For the entries below, how many lines contain the word "process"? Reply with the number and nothing else.
[[ Data for review, beginning ]]
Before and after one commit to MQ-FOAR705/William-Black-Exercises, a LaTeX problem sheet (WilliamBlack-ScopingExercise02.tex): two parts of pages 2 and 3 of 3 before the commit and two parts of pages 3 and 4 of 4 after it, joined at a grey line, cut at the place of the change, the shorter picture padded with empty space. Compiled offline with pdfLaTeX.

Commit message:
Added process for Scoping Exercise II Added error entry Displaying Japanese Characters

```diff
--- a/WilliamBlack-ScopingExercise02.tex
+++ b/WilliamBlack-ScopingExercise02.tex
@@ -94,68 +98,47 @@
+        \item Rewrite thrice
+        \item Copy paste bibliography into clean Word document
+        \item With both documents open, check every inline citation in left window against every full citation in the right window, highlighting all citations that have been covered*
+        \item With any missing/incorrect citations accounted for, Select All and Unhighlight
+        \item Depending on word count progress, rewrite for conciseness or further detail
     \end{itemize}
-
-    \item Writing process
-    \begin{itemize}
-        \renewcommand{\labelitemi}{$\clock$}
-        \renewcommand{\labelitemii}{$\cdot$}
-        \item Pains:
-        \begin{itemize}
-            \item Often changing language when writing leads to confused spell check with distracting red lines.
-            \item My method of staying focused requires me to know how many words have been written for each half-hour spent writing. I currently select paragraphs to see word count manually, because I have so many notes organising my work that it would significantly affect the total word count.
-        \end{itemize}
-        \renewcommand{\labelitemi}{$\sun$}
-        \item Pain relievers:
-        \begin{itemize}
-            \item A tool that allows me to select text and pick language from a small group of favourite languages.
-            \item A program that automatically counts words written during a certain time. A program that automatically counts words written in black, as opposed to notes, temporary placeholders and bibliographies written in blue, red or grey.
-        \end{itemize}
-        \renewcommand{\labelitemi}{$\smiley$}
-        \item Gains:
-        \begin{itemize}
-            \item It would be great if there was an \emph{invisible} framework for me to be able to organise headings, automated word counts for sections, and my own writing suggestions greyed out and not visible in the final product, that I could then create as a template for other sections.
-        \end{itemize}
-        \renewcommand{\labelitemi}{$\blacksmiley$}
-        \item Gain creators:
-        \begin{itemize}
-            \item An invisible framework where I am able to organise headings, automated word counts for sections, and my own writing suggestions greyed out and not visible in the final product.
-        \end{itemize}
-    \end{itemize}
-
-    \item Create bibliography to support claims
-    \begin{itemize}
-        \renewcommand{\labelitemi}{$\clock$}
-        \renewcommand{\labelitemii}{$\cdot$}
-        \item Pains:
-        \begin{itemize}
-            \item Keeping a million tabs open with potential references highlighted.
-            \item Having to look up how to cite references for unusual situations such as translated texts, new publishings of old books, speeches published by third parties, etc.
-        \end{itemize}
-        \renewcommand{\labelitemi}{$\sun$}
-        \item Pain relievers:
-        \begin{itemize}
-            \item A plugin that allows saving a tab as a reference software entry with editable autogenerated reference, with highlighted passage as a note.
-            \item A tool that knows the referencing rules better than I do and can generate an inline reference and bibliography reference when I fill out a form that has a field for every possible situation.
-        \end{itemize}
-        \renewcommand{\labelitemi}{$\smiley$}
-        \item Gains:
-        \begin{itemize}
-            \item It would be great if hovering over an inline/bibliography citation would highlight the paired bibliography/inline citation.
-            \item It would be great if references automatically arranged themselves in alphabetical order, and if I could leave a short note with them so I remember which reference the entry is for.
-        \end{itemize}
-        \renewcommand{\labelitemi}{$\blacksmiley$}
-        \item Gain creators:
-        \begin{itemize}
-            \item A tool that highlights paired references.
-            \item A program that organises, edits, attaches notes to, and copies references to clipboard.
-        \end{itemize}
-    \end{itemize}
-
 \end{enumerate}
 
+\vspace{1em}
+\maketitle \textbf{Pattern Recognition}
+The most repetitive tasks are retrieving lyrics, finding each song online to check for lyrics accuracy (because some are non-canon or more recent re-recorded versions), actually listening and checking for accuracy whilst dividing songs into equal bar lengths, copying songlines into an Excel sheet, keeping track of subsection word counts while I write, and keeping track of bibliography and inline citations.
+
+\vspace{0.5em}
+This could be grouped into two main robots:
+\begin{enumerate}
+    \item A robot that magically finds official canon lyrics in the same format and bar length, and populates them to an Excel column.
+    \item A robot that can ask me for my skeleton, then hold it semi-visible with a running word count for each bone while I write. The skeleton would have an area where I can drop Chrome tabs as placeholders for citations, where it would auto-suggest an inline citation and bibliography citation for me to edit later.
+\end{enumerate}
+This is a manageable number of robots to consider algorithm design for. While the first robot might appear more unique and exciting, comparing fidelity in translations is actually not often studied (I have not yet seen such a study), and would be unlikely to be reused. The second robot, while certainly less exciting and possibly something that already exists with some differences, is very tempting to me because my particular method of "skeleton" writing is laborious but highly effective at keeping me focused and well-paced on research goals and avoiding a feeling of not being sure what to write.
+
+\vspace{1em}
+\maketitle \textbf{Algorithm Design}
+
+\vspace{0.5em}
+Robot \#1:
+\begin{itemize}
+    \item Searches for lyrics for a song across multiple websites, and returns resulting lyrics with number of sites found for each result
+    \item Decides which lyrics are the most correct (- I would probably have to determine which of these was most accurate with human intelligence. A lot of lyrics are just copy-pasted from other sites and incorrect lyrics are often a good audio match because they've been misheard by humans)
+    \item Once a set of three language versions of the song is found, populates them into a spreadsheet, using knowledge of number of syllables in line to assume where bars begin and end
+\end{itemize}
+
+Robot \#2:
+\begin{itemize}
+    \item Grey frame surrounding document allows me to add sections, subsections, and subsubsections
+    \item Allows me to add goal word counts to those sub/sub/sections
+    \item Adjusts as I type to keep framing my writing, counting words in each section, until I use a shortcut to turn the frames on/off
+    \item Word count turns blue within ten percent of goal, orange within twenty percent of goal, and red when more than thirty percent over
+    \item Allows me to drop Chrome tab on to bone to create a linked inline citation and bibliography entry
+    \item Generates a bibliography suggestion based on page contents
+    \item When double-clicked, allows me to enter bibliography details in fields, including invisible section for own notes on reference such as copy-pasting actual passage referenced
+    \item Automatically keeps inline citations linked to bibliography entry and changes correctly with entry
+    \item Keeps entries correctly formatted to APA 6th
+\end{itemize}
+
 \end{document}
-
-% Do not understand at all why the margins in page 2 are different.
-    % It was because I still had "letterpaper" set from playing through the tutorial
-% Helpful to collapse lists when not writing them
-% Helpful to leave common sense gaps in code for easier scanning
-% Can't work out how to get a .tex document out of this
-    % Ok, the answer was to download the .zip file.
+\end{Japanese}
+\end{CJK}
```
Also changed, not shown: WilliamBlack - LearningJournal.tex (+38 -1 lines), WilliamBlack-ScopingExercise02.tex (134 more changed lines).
[[ Data for review, end ]]
### Answer to this task
2